This one began as a project in my Women’s Studies 102 class that I took as part of my WS minor a few years ago. We had to create a zine on a feminist topic and my group did body image (of course lol). I wound up creating this idea of a timeline showing how popular body shapes have changed over the years. I think it’s a powerful concept to keep in mind as we go through the work of learning to love, or at least accept, the bodies we live in. The idea that we could go from a curvy af Gibson Girl to a straight, skinny Flapper within just 20 years blows my mind. Because unlike clothing, one cannot change the shape of their body at will.
Before I go on, I want to just ask that you keep in mind that a body’s primary function is to serve the person who lives in it. I know it may not always serve it perfectly, or even well enough, but if you are reading this, it is serving you. It is for you to experience the world through sense. It is for you to think and learn and grow. It is for you to give and receive pleasure. It is not for others, ever. You may very well choose to share it with others in various ways (sex, pregnancy, or more). But it is always primarily for you. The fact that society has made us all believe it is meant to look a certain way is simply toxic and manipulative. And you deserve better. That’s why we’re here doing this work.

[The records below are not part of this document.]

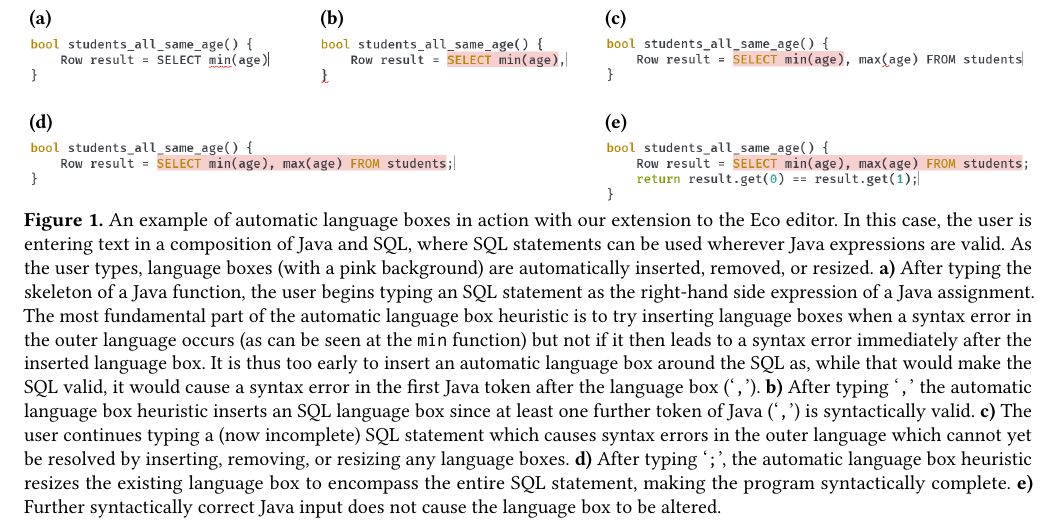
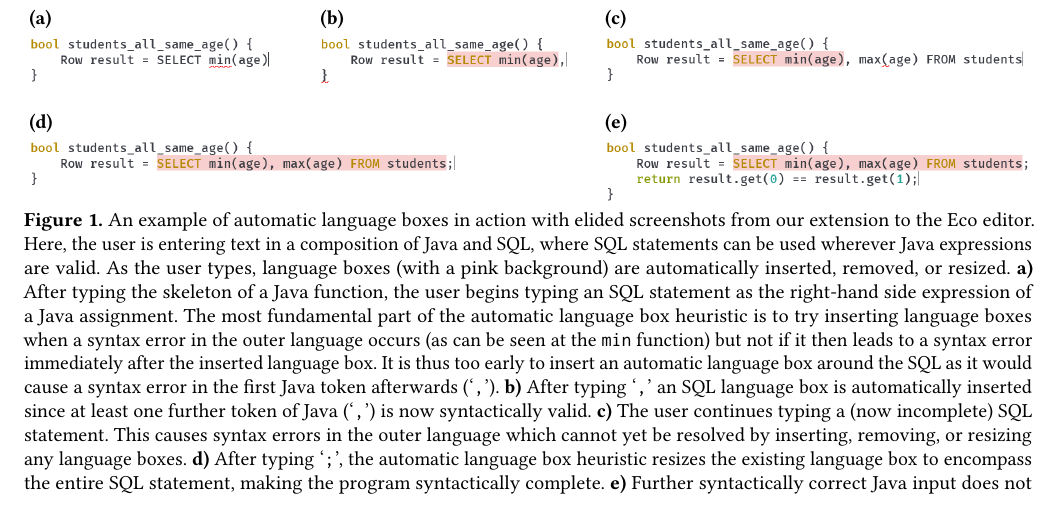
Before and after one commit to softdevteam/auto_lbox_paper, a LaTeX paper (auto_lbox.tex): part of page 2 of 14, cut so that both start at the same text. Compiled offline with pdfLaTeX.

Commit message:
Tweak the caption for figure 1.

```diff
--- a/auto_lbox.tex
+++ b/auto_lbox.tex
@@ -187,8 +187,8 @@ user when it cannot.
         \put(  40,51){\textcolor{black}{\textbf{(e)}}}
     \end{picture}
     \vspace{-2.2em}
-    \caption{An example of automatic language boxes in action with our
-      extension to the Eco editor. In this case, the user is entering text in a
+    \caption{An example of automatic language boxes in action with elided screenshots from our
+      extension to the Eco editor. Here, the user is entering text in a
       composition of Java and SQL, where SQL statements can be used wherever
       Java expressions are valid. As the user types, language boxes (with a
       pink background) are automatically inserted, removed, or resized.
@@ -199,12 +199,11 @@ user when it cannot.
       outer language occurs (as can be seen at the \texttt{min} function) but
       not if it then leads to a syntax error immediately after the inserted
       language box. It is thus too early to insert an automatic language box
-      around the SQL as, while that would make the SQL valid, it would cause a
-      syntax error in the first Java token after the language box (`\texttt{,}').
-      \textbf{b)} After typing `\texttt{,}' the automatic language box heuristic inserts
-      an SQL language box since at least one further token of Java
-      (`\texttt{,}') is syntactically valid. \textbf{c)} The user continues
-      typing a (now incomplete) SQL statement which causes syntax errors in the
+      around the SQL as it would cause a syntax error in the first Java token
+      afterwards (`\texttt{,}').  \textbf{b)} After typing `\texttt{,}' an SQL
+      language box is automatically inserted since at least one further token
+      of Java (`\texttt{,}') is now syntactically valid. \textbf{c)} The user continues
+      typing a (now incomplete) SQL statement. This causes syntax errors in the
       outer language which cannot yet be resolved by inserting, removing, or
       resizing any language boxes.  \textbf{d)} After typing `\texttt{;}', the
       automatic language box heuristic resizes the existing language box to
```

OK here we go!
1890s – The Gibson Girl
The “Gibson Girl” is named for Charles Dana Gibson whose illustrations made these bodies iconic. The waists were made to appear extra tiny because of the use of corsets and other illusions (1).
A Belgian actress and model, Camille won $2,000 in the early 1900’s in a contest to find a real life Gibson Girl (2).
1920s – The Flapper
By the 1920s the flapper was all the rage with her straight, flat-chested, boyish figure, and short bob hairstyles.
The Gibson Girl shape was often synonymous with Suffragists (2). The flapper was also a style identified with independent women (3). What do other body shapes of different eras symbolize?
1950s – The Sexpot
To this day, we consider Marilyn Monroe to be the epitome of classic beauty and femininity with her curvy figure and blonde hair. We often try (incorrectly) to compare her size with modern sizes, or her body with modern celebrities (4).
Marilyn is remembered as a ditzy, superficial, social climber but she was actually a highly intelligent, resourceful, and independent woman who worked for equity in her industry
1960s – The Stick Figure
Only about a decade later, we swung wildly back to straight and skinny bodies like Twiggy’s, an English teenager who became one of the first international supermodels.
Twiggy was associated with the Mods of the UK, and like all youth counterculture movements, the Mods pushed back on archaic societal ideals. Not unlike the Flappers of the 20s.
1980s – Fitness Curves
By the 1980’s we wanted curves again, but in the decade of Jazzercize and fitness videos, women were expected to be physically fit as well. Or to appear that way, at least. Eating disorders were on the rise in the 70s and 80s (5).
1990s – Skinny Again
Bodies like Fiona Apple’s or Kate Moss’ of the 90s are often called “heroin chic” which is cringeworthy. Bodies of all sizes, shapes, colors, abilities, and in all states of health are good bodies!
Besides, heroin addiction is nothing to be flippant about!
2010s – Gibson 2.0?
In the 2010s, women were expected to have extreme curves and *also* a thigh gap. What in the misogyny??
Think about how the Kardashians are percieved for their bodies. How have our attitudes towards body shapes and the women who live in them changed over the last century?
Remember that your body doesn’t exist to be viewed, but to carry you through your life.
All Bodies are Good Bodies:
fat bodies, skinny bodies, curvy bodies, straight bodies, trans bodies, disabled bodies, intersex bodies, bodies of color, tall bodies, short bodies, ALL bodies
1. Chopin, Kate. “The 1900’s Answer to Barbie- the Gibson Girl.” Kate Chopin, Loyola University: New Orleans, http://people.loyno.edu/~kchopin/new/women/gibsongirl.html.
2. “The Prince Of Pilsen: The People In The Piece.” The Play Pictorial. XXII (IV): 144. August 1904. https://books.google.com/books?id=YVIZAAAAYAAJ&pg=RA3-PA144#v=onepage&q&f=false.
3. History.com Editors. “Flappers.” History.com, A&E Television Networks, 6 Mar. 2018, https://www.history.com/topics/roaring-twenties/flappers.
4. Berlin, Erika. “What Dress Size Was Marilyn Monroe, Actually?” Mental Floss, Mental Floss, 30 July 2015, https://www.mentalfloss.com/article/66536/what-dress-size-was-marilyn-monroe-actually.
5. Deans, Emily. “A History of Eating Disorders.” Psychology Today, Psychology Today, 11 Dec. 2011, https://www.psychologytoday.com/us/blog/evolutionary-psychiatry/201112/history-eating-disorders.